======== Supplied data
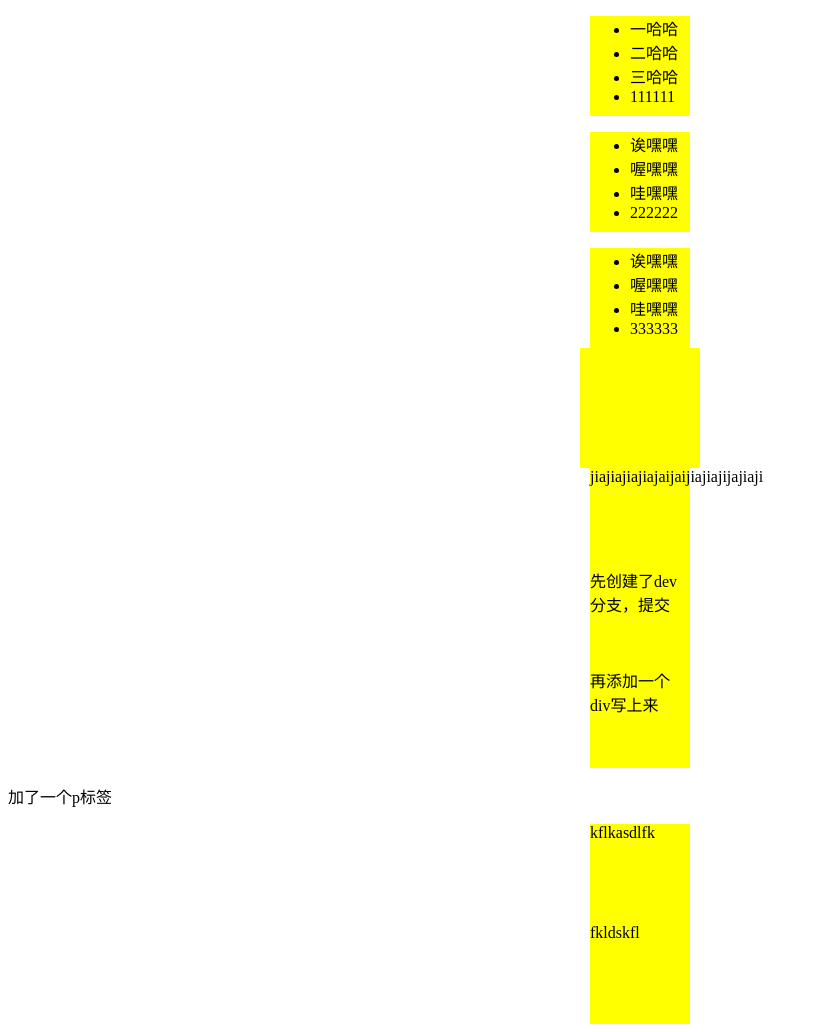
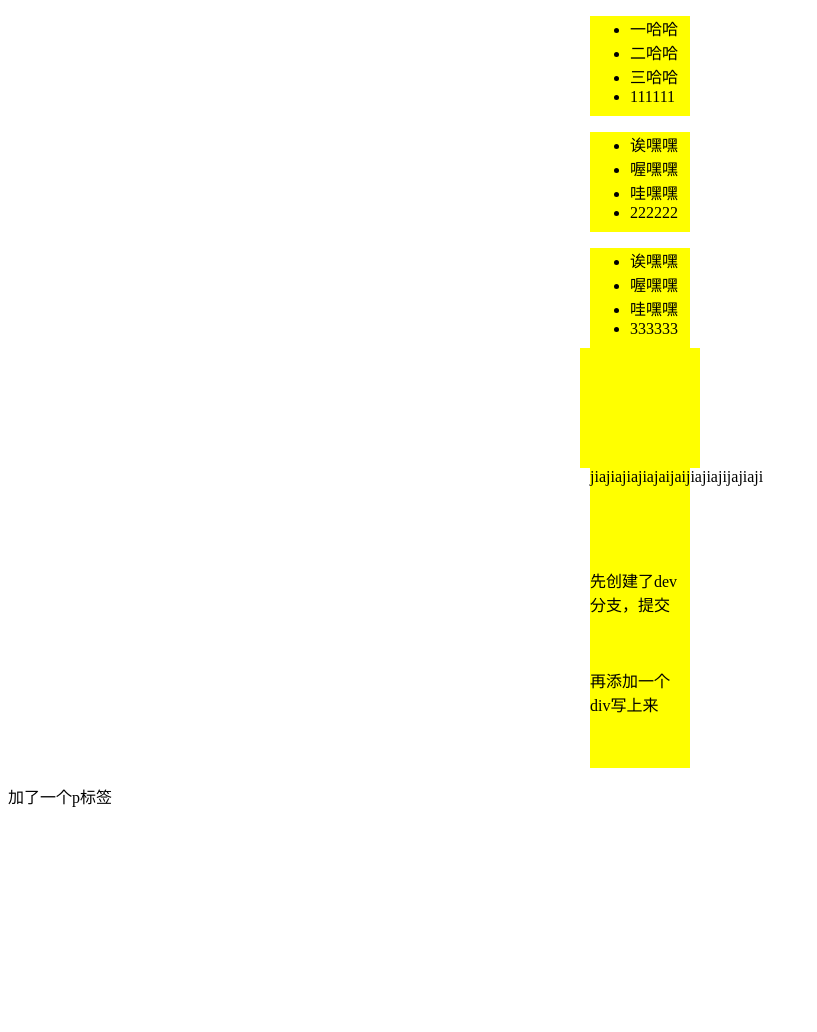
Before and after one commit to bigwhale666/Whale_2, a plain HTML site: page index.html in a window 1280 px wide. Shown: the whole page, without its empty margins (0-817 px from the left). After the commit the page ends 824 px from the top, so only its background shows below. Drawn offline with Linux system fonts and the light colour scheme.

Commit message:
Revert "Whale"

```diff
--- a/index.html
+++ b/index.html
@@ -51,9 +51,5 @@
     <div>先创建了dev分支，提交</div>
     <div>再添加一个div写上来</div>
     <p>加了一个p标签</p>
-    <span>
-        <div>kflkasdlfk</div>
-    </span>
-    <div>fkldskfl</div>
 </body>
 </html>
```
================
### [Assignment]
Count how many lines in the data contain the word "index". Reply with that number only.

### [Expected answer]
3